Today, we seem to have not learned the lesson from Reuben and Gad; money and material possessions constantly govern our decision making. We often pay little attention to the humans affected by these decisions, whether it is the people receiving medical care or the people picking the tomatoes we eat. The lesson of Matot-Masei is very simple: If we want to move forward, we must first begin to acknowledge the people behind the comforts and luxuries of our everyday lives. We must acknowledge that our healthcare system is no longer truly about care, but about profit. We must allow ourselves to identify with Moses here and become incensed and our blood to boil. And we must be willing to use our voices to say there is no blessing in the status quo.
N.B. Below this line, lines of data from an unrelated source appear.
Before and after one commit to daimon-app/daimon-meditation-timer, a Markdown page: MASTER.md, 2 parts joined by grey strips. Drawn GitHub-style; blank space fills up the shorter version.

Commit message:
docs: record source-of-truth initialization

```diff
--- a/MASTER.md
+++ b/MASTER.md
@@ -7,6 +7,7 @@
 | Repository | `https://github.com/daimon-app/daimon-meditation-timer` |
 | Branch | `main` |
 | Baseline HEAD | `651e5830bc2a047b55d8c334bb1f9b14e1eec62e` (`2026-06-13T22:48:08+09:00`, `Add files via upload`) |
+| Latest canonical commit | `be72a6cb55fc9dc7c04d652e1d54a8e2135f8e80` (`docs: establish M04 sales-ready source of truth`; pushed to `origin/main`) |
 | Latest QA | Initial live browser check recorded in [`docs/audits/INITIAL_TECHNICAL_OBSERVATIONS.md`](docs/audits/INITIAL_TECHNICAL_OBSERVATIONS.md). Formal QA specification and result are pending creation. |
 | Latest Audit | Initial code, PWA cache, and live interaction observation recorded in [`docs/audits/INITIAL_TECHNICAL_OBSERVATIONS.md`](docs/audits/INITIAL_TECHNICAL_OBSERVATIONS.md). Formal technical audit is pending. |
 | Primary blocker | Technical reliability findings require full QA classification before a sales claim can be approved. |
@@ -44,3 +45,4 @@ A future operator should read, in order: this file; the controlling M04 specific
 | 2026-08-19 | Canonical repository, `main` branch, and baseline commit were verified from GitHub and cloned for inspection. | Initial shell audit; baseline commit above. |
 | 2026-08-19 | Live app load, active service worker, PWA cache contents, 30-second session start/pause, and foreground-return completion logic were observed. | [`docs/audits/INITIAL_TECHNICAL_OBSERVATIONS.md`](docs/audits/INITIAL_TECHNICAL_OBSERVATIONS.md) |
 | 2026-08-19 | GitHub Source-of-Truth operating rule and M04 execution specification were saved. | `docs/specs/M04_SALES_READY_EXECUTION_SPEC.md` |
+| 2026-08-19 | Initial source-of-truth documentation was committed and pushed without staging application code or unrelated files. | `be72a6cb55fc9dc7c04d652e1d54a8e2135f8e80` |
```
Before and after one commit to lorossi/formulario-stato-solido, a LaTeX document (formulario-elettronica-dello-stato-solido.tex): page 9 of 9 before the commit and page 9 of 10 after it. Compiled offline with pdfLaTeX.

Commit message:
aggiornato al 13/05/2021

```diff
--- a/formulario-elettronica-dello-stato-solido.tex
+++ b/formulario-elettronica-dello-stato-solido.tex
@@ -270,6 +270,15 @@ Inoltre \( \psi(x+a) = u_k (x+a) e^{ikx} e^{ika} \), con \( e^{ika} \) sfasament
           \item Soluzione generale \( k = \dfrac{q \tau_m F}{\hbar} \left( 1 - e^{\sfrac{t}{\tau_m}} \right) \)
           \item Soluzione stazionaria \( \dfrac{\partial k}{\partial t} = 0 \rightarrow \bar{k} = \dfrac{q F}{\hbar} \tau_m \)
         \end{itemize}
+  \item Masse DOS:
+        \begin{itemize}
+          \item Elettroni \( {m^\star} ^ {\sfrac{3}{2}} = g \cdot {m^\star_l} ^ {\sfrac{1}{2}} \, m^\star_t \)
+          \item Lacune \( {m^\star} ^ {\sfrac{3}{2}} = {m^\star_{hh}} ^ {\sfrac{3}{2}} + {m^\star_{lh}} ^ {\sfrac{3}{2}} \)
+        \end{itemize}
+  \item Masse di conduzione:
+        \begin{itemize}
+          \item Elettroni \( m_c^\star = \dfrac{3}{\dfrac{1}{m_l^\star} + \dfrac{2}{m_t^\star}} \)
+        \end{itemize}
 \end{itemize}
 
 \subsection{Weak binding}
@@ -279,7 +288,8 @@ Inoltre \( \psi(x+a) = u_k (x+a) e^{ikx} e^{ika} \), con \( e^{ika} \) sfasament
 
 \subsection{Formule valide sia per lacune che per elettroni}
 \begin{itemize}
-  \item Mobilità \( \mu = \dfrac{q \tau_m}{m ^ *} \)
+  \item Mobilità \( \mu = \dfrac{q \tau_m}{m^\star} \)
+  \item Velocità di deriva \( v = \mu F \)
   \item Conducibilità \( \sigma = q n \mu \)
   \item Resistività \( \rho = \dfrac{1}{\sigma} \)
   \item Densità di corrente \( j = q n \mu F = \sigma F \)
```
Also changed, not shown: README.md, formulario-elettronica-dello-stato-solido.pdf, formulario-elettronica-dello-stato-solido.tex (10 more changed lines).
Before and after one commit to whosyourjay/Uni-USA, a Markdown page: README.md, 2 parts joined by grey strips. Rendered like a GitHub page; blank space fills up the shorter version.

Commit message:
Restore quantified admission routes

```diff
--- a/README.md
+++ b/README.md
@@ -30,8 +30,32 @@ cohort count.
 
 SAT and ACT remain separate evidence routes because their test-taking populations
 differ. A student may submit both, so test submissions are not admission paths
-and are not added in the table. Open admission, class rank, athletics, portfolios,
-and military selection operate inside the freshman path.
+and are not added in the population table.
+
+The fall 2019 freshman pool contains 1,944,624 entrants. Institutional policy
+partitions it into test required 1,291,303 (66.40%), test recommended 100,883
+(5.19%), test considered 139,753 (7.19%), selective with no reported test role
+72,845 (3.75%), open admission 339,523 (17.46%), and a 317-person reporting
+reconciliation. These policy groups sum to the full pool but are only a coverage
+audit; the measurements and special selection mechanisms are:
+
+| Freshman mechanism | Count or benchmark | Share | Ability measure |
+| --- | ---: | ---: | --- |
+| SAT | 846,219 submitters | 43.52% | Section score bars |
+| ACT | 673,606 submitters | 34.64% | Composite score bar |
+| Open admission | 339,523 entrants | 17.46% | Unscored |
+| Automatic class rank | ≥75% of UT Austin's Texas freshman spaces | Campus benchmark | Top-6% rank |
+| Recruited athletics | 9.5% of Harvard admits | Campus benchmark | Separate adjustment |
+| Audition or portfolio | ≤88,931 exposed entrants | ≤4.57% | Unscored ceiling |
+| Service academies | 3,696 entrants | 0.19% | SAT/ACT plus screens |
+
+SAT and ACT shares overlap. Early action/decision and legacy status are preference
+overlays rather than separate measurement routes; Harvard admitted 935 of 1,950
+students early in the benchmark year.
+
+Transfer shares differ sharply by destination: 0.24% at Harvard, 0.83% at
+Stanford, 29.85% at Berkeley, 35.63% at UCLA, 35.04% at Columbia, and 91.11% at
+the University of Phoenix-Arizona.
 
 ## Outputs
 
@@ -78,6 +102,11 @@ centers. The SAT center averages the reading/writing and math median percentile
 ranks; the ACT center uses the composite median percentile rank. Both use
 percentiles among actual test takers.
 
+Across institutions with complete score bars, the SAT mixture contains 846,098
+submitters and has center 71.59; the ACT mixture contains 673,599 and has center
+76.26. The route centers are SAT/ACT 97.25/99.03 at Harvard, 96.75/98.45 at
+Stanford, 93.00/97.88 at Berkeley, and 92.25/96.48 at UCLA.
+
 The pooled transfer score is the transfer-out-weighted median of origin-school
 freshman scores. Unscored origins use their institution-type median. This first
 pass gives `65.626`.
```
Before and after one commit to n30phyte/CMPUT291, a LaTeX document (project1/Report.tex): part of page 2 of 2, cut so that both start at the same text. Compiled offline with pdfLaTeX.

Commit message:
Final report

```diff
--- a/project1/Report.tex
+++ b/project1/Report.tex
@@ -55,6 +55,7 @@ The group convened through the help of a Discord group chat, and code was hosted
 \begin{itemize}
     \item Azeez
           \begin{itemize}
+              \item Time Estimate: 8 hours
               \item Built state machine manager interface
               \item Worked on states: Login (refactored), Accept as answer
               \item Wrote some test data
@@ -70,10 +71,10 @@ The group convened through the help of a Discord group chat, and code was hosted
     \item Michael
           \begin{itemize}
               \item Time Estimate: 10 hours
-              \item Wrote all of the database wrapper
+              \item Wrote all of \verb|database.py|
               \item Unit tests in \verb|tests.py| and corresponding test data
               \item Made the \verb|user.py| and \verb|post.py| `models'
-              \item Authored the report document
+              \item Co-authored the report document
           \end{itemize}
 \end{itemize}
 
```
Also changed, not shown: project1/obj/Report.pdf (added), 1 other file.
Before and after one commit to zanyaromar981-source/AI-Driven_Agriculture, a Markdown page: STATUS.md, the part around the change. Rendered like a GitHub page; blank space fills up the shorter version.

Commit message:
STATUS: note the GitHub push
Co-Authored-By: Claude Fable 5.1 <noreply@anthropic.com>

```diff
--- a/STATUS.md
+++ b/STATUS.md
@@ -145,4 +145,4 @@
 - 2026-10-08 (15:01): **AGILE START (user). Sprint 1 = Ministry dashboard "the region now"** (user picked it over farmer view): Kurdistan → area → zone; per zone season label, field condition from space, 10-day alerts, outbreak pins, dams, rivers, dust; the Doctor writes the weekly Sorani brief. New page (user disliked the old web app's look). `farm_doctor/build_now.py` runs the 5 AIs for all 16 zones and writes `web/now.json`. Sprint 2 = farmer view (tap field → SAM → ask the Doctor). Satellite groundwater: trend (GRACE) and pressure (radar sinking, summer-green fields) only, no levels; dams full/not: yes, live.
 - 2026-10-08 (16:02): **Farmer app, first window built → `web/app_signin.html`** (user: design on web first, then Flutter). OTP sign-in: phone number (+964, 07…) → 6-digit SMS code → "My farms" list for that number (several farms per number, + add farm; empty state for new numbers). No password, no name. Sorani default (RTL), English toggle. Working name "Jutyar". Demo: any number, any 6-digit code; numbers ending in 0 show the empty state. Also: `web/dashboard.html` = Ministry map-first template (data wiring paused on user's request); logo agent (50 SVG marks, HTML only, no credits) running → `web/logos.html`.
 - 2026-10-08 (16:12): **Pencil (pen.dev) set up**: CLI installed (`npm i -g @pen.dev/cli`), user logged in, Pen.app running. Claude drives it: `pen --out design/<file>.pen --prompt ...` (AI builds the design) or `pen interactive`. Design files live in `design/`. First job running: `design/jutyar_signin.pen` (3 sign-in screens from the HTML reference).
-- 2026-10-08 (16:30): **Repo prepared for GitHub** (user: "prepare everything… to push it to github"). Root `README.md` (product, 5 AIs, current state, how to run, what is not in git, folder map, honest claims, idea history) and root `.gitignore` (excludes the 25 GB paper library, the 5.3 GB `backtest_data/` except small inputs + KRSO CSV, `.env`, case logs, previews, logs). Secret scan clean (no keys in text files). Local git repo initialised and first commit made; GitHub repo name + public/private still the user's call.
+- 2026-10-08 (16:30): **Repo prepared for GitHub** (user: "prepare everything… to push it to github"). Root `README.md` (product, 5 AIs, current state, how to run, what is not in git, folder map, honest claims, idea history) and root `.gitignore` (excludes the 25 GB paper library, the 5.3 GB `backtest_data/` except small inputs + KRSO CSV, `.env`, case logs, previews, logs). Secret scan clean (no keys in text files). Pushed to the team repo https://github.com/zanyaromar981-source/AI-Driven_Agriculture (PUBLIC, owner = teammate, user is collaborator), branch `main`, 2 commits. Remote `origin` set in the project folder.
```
Rather, our work is to see, to lift up, to prioritize humanity. 

Rabbi Talia Stein is the assistant rabbi at Temple Sinai in Brookline, MA. She is an alum of both T’ruah’s summer fellowship and T’ruah’s Israel fellowship.